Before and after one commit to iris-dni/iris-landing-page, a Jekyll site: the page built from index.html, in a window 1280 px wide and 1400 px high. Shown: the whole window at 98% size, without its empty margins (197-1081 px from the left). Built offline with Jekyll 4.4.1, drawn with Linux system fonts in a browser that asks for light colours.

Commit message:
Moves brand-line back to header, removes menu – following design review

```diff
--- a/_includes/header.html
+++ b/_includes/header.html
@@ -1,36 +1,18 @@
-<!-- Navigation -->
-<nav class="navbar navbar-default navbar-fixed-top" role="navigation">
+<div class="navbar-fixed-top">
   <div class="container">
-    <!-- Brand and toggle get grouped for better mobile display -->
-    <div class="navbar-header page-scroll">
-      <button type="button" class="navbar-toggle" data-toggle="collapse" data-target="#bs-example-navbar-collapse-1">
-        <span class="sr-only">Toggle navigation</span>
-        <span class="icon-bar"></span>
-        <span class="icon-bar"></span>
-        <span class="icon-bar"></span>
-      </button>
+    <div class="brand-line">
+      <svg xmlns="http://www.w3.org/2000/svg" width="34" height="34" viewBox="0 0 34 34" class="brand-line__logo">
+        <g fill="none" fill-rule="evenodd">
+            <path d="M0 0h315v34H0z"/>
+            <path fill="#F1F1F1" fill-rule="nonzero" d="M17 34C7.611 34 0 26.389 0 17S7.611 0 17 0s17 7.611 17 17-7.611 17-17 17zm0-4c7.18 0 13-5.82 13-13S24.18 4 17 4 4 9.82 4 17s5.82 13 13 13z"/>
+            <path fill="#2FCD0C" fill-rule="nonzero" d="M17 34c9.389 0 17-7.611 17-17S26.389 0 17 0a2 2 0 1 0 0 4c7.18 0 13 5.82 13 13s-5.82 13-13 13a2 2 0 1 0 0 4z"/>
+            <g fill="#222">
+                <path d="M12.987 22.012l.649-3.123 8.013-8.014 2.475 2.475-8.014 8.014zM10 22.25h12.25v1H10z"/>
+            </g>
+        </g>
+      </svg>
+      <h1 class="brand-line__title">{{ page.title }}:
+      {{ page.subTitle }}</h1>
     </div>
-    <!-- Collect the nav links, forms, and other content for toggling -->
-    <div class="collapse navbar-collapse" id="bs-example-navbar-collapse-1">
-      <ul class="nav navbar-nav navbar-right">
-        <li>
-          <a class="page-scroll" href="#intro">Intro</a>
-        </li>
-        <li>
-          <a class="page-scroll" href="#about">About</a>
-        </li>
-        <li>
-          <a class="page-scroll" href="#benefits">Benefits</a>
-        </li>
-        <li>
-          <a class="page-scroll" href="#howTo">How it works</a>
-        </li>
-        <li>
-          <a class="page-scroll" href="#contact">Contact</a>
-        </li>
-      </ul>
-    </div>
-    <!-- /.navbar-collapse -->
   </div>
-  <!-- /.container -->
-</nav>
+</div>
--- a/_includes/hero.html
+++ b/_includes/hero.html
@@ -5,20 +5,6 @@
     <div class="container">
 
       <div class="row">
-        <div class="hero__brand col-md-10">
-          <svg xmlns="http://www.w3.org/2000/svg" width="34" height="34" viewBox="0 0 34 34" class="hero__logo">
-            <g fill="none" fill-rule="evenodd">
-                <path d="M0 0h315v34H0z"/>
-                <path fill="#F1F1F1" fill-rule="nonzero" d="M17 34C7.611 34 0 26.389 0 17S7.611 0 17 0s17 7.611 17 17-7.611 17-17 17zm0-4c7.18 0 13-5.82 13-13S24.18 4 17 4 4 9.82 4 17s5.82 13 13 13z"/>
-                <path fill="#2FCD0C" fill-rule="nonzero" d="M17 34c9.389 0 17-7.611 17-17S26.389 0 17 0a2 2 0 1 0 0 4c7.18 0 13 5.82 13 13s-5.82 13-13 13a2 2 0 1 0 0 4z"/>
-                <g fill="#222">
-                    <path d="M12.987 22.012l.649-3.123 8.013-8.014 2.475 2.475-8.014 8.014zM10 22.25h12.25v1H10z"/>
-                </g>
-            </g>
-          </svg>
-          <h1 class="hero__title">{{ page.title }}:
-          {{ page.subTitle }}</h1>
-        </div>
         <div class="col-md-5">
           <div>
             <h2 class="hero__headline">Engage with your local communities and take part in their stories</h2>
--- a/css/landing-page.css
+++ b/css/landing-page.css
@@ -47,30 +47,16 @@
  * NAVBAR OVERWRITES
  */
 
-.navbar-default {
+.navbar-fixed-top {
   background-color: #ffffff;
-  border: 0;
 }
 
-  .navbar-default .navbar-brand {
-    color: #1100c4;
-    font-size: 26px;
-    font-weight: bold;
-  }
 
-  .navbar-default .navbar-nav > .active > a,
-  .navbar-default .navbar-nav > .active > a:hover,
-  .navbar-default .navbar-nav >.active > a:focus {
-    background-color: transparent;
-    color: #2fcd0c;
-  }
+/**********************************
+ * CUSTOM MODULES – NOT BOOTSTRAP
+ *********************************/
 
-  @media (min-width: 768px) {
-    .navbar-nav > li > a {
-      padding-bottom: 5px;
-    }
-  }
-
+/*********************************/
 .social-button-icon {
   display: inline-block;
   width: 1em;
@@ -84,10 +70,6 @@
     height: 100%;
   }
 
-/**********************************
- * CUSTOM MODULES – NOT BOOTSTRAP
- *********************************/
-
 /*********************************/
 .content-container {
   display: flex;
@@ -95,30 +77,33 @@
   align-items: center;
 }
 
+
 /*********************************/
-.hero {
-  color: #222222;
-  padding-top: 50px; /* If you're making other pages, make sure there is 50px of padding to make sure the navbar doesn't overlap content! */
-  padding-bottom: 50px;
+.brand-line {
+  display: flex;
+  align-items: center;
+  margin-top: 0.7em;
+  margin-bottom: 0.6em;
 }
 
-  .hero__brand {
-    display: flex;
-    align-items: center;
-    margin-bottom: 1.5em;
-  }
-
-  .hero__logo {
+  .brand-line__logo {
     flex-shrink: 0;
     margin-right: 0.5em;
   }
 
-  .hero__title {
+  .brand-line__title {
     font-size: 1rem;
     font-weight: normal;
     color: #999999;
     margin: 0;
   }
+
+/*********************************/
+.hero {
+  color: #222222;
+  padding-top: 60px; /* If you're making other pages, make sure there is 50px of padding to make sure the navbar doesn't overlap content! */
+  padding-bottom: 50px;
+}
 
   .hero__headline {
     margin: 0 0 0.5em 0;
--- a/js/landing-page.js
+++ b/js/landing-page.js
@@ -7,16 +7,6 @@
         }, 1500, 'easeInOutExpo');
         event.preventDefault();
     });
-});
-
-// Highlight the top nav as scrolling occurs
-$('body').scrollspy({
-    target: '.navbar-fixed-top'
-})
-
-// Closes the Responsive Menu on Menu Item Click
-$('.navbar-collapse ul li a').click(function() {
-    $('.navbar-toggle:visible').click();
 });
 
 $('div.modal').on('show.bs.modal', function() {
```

__________________________________________________

* _WHAT THE TASK ASKS_: Would you please write out the entries again exactly?

* _OUTPUT BELOW_:
Before and after one commit to iris-dni/iris-landing-page, a Jekyll site: the page built from index.html, in a window 1280 px wide and 1400 px high. Shown: the whole window at 98% size, without its empty margins (197-1081 px from the left). Built offline with Jekyll 4.4.1, drawn with Linux system fonts in a browser that asks for light colours.

Commit message:
Moves brand-line back to header, removes menu – following design review

```diff
--- a/_includes/header.html
+++ b/_includes/header.html
@@ -1,36 +1,18 @@
-<!-- Navigation -->
-<nav class="navbar navbar-default navbar-fixed-top" role="navigation">
+<div class="navbar-fixed-top">
   <div class="container">
-    <!-- Brand and toggle get grouped for better mobile display -->
-    <div class="navbar-header page-scroll">
-      <button type="button" class="navbar-toggle" data-toggle="collapse" data-target="#bs-example-navbar-collapse-1">
-        <span class="sr-only">Toggle navigation</span>
-        <span class="icon-bar"></span>
-        <span class="icon-bar"></span>
-        <span class="icon-bar"></span>
-      </button>
+    <div class="brand-line">
+      <svg xmlns="http://www.w3.org/2000/svg" width="34" height="34" viewBox="0 0 34 34" class="brand-line__logo">
+        <g fill="none" fill-rule="evenodd">
+            <path d="M0 0h315v34H0z"/>
+            <path fill="#F1F1F1" fill-rule="nonzero" d="M17 34C7.611 34 0 26.389 0 17S7.611 0 17 0s17 7.611 17 17-7.611 17-17 17zm0-4c7.18 0 13-5.82 13-13S24.18 4 17 4 4 9.82 4 17s5.82 13 13 13z"/>
+            <path fill="#2FCD0C" fill-rule="nonzero" d="M17 34c9.389 0 17-7.611 17-17S26.389 0 17 0a2 2 0 1 0 0 4c7.18 0 13 5.82 13 13s-5.82 13-13 13a2 2 0 1 0 0 4z"/>
+            <g fill="#222">
+                <path d="M12.987 22.012l.649-3.123 8.013-8.014 2.475 2.475-8.014 8.014zM10 22.25h12.25v1H10z"/>
+            </g>
+        </g>
+      </svg>
+      <h1 class="brand-line__title">{{ page.title }}:
+      {{ page.subTitle }}</h1>
     </div>
-    <!-- Collect the nav links, forms, and other content for toggling -->
-    <div class="collapse navbar-collapse" id="bs-example-navbar-collapse-1">
-      <ul class="nav navbar-nav navbar-right">
-        <li>
-          <a class="page-scroll" href="#intro">Intro</a>
-        </li>
-        <li>
-          <a class="page-scroll" href="#about">About</a>
-        </li>
-        <li>
-          <a class="page-scroll" href="#benefits">Benefits</a>
-        </li>
-        <li>
-          <a class="page-scroll" href="#howTo">How it works</a>
-        </li>
-        <li>
-          <a class="page-scroll" href="#contact">Contact</a>
-        </li>
-      </ul>
-    </div>
-    <!-- /.navbar-collapse -->
   </div>
-  <!-- /.container -->
-</nav>
+</div>
--- a/_includes/hero.html
+++ b/_includes/hero.html
@@ -5,20 +5,6 @@
     <div class="container">
 
       <div class="row">
-        <div class="hero__brand col-md-10">
-          <svg xmlns="http://www.w3.org/2000/svg" width="34" height="34" viewBox="0 0 34 34" class="hero__logo">
-            <g fill="none" fill-rule="evenodd">
-                <path d="M0 0h315v34H0z"/>
-                <path fill="#F1F1F1" fill-rule="nonzero" d="M17 34C7.611 34 0 26.389 0 17S7.611 0 17 0s17 7.611 17 17-7.611 17-17 17zm0-4c7.18 0 13-5.82 13-13S24.18 4 17 4 4 9.82 4 17s5.82 13 13 13z"/>
-                <path fill="#2FCD0C" fill-rule="nonzero" d="M17 34c9.389 0 17-7.611 17-17S26.389 0 17 0a2 2 0 1 0 0 4c7.18 0 13 5.82 13 13s-5.82 13-13 13a2 2 0 1 0 0 4z"/>
-                <g fill="#222">
-                    <path d="M12.987 22.012l.649-3.123 8.013-8.014 2.475 2.475-8.014 8.014zM10 22.25h12.25v1H10z"/>
-                </g>
-            </g>
-          </svg>
-          <h1 class="hero__title">{{ page.title }}:
-          {{ page.subTitle }}</h1>
-        </div>
         <div class="col-md-5">
           <div>
             <h2 class="hero__headline">Engage with your local communities and take part in their stories</h2>
--- a/css/landing-page.css
+++ b/css/landing-page.css
@@ -47,30 +47,16 @@
  * NAVBAR OVERWRITES
  */
 
-.navbar-default {
+.navbar-fixed-top {
   background-color: #ffffff;
-  border: 0;
 }
 
-  .navbar-default .navbar-brand {
-    color: #1100c4;
-    font-size: 26px;
-    font-weight: bold;
-  }
 
-  .navbar-default .navbar-nav > .active > a,
-  .navbar-default .navbar-nav > .active > a:hover,
-  .navbar-default .navbar-nav >.active > a:focus {
-    background-color: transparent;
-    color: #2fcd0c;
-  }
+/**********************************
+ * CUSTOM MODULES – NOT BOOTSTRAP
+ *********************************/
 
-  @media (min-width: 768px) {
-    .navbar-nav > li > a {
-      padding-bottom: 5px;
-    }
-  }
-
+/*********************************/
 .social-button-icon {
   display: inline-block;
   width: 1em;
@@ -84,10 +70,6 @@
     height: 100%;
   }
 
-/**********************************
- * CUSTOM MODULES – NOT BOOTSTRAP
- *********************************/
-
 /*********************************/
 .content-container {
   display: flex;
@@ -95,30 +77,33 @@
   align-items: center;
 }
 
+
 /*********************************/
-.hero {
-  color: #222222;
-  padding-top: 50px; /* If you're making other pages, make sure there is 50px of padding to make sure the navbar doesn't overlap content! */
-  padding-bottom: 50px;
+.brand-line {
+  display: flex;
+  align-items: center;
+  margin-top: 0.7em;
+  margin-bottom: 0.6em;
 }
 
-  .hero__brand {
-    display: flex;
-    align-items: center;
-    margin-bottom: 1.5em;
-  }
-
-  .hero__logo {
+  .brand-line__logo {
     flex-shrink: 0;
     margin-right: 0.5em;
   }
 
-  .hero__title {
+  .brand-line__title {
     font-size: 1rem;
     font-weight: normal;
     color: #999999;
     margin: 0;
   }
+
+/*********************************/
+.hero {
+  color: #222222;
+  padding-top: 60px; /* If you're making other pages, make sure there is 50px of padding to make sure the navbar doesn't overlap content! */
+  padding-bottom: 50px;
+}
 
   .hero__headline {
     margin: 0 0 0.5em 0;
--- a/js/landing-page.js
+++ b/js/landing-page.js
@@ -7,16 +7,6 @@
         }, 1500, 'easeInOutExpo');
         event.preventDefault();
     });
-});
-
-// Highlight the top nav as scrolling occurs
-$('body').scrollspy({
-    target: '.navbar-fixed-top'
-})
-
-// Closes the Responsive Menu on Menu Item Click
-$('.navbar-collapse ul li a').click(function() {
-    $('.navbar-toggle:visible').click();
 });
 
 $('div.modal').on('show.bs.modal', function() {
```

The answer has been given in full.